Why So Many Casinos Are Leaving NV Energy
The Peppermill Resort in south Reno is the latest casino trying to cut the chord with NV Energy.
The hotel-casino filed its exit application with the Nevada Public Utilities Commission earlier this month, hoping to leave the utility by next spring.
That makes it the fourth casino to do so, after Las Vegas-based MGM Resorts, Wynn Resorts and the Sands Corporation. Switch data center also tried to leave, but was denied by the PUC.
"The casinos have one simple motivation...they believe that they can get electricity for lower prices if they leave NV Energy," says Stephen Brown, an economics professor at the University of Nevada, Las Vegas.
He says improving technology in renewable energy and cheaper alternatives like natural gas are the driving factors.
"Losing lots of big customers is an indication that, perhaps, NV Energy's prices aren't that competitive," he says.
The Peppermill application says it intends to obtain energy from a Minnesota-based company.
The PUC will determine an exit fee that the company will be required to pay. MGM and Wynn are the only customers leaving for certain this fall.

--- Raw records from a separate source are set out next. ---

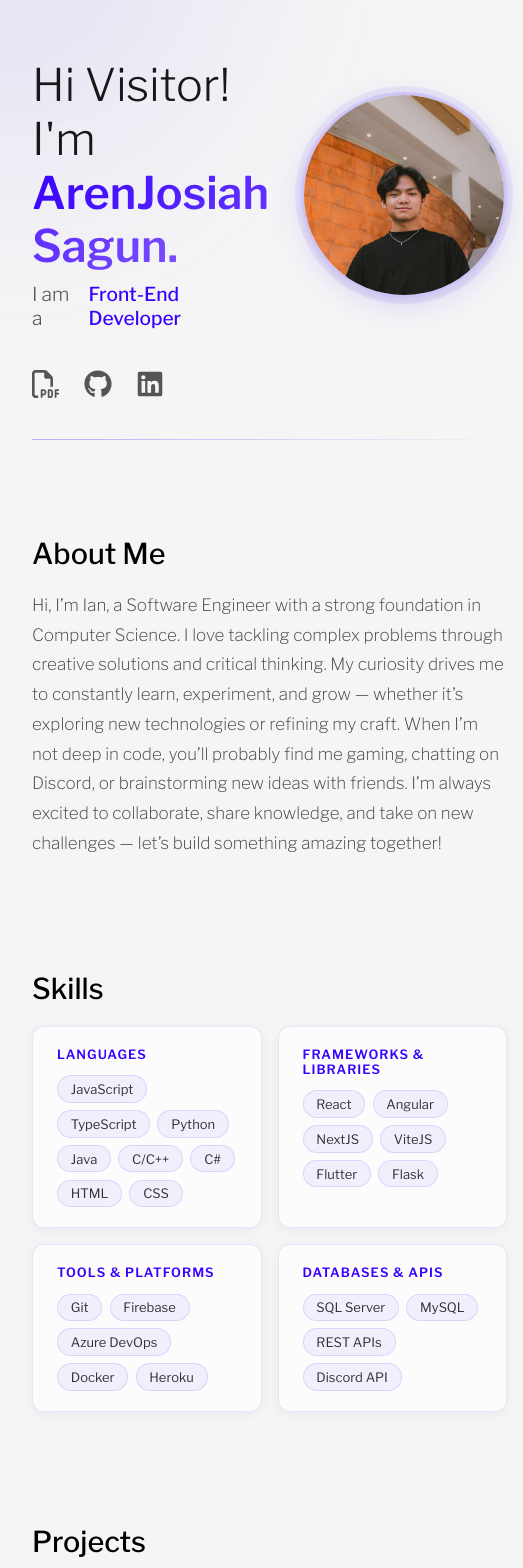
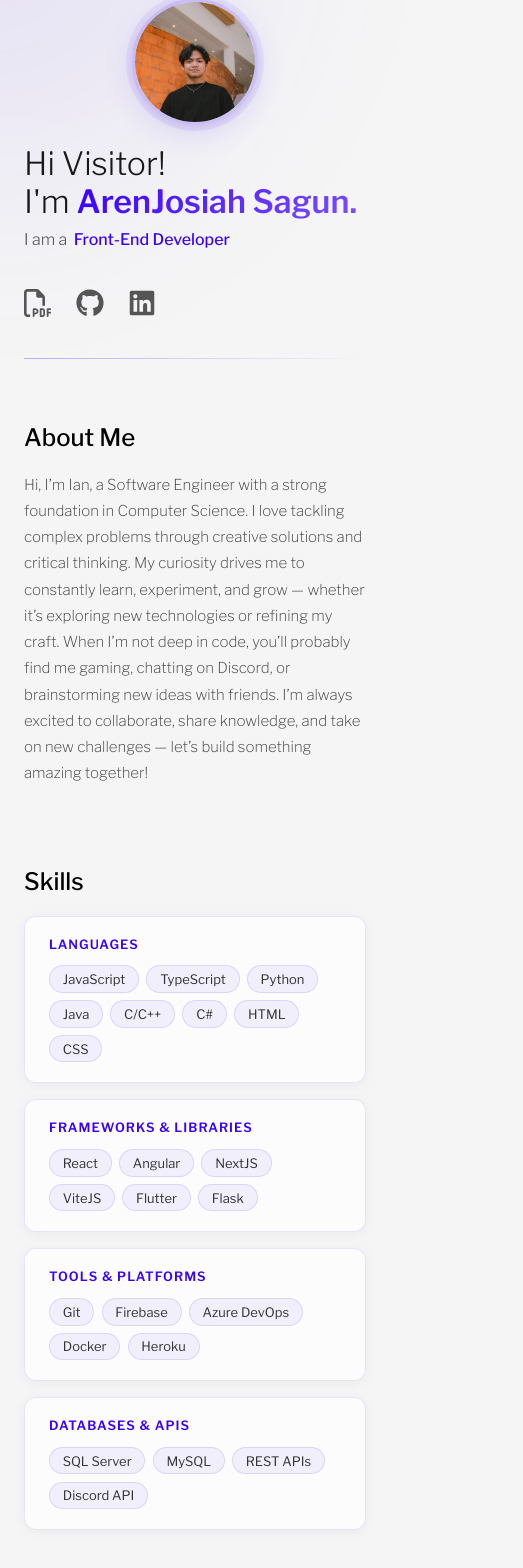
Before and after one commit to arensagun2/arensagun2, a React (Vite) app: page / in a window 390 px wide. Shown: the part 53-1621 px from the top of the page, 523 px wide, since content can reach past the window. Built offline with nearby package versions, Linux system fonts and the light colour scheme.

Commit message:
updated resume and added mobile support

```diff
--- a/src/index.css
+++ b/src/index.css
@@ -31,3 +31,12 @@ body {
   padding: 2rem 0;
   box-sizing: border-box;
 }
+
+@media (max-width: 600px) {
+  :root {
+    padding: 0.25rem;
+  }
+  body {
+    padding: 0.5rem 0;
+  }
+}
--- a/src/sections/styles/AboutMe.css
+++ b/src/sections/styles/AboutMe.css
@@ -24,3 +24,17 @@
     color: #444;
     margin: 0;
 }
+
+@media (max-width: 600px) {
+    .about-me {
+        padding: 2rem 1.25rem 3rem;
+    }
+
+    .about-me h1 {
+        font-size: 1.5rem;
+    }
+
+    .about-me p {
+        font-size: 15px;
+    }
+}
--- a/src/sections/styles/Header.css
+++ b/src/sections/styles/Header.css
@@ -113,3 +113,29 @@
     background: linear-gradient(to right, rgba(55, 0, 255, 0.3), transparent);
     width: 100%;
 }
+
+@media (max-width: 600px) {
+    .header-box {
+        padding: 2.5rem 1.25rem 2rem;
+    }
+
+    .header-box .information {
+        flex-direction: column-reverse;
+        align-items: flex-start;
+        gap: 1.25rem;
+    }
+
+    .header-box img.me {
+        width: 120px;
+        height: 120px;
+        align-self: center;
+    }
+
+    .header-box .name {
+        font-size: 2rem;
+    }
+
+    .header-box .sub {
+        font-size: 1rem;
+    }
+}
--- a/src/sections/styles/Projects.css
+++ b/src/sections/styles/Projects.css
@@ -113,3 +113,21 @@
     background: #3700ff;
     color: #fff;
 }
+
+@media (max-width: 600px) {
+    .projects {
+        padding: 2rem 1.25rem 3rem;
+    }
+
+    .projects h1 {
+        font-size: 1.5rem;
+    }
+
+    .project-image {
+        height: 160px;
+    }
+
+    .project-body {
+        padding: 1.25rem;
+    }
+}
--- a/src/sections/styles/Skills.css
+++ b/src/sections/styles/Skills.css
@@ -59,3 +59,17 @@
     border: 1px solid rgba(55, 0, 255, 0.12);
     color: #333;
 }
+
+@media (max-width: 600px) {
+    .skills {
+        padding: 2rem 1.25rem 3rem;
+    }
+
+    .skills h1 {
+        font-size: 1.5rem;
+    }
+
+    .skills-grid {
+        grid-template-columns: 1fr;
+    }
+}
```
Also changed, not shown: 1 other file (tests, documents, lock files or other folders).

Brown says these moves by big companies may empower the push for deregulation of the power market, which is one of the proposed ballot referendums this year.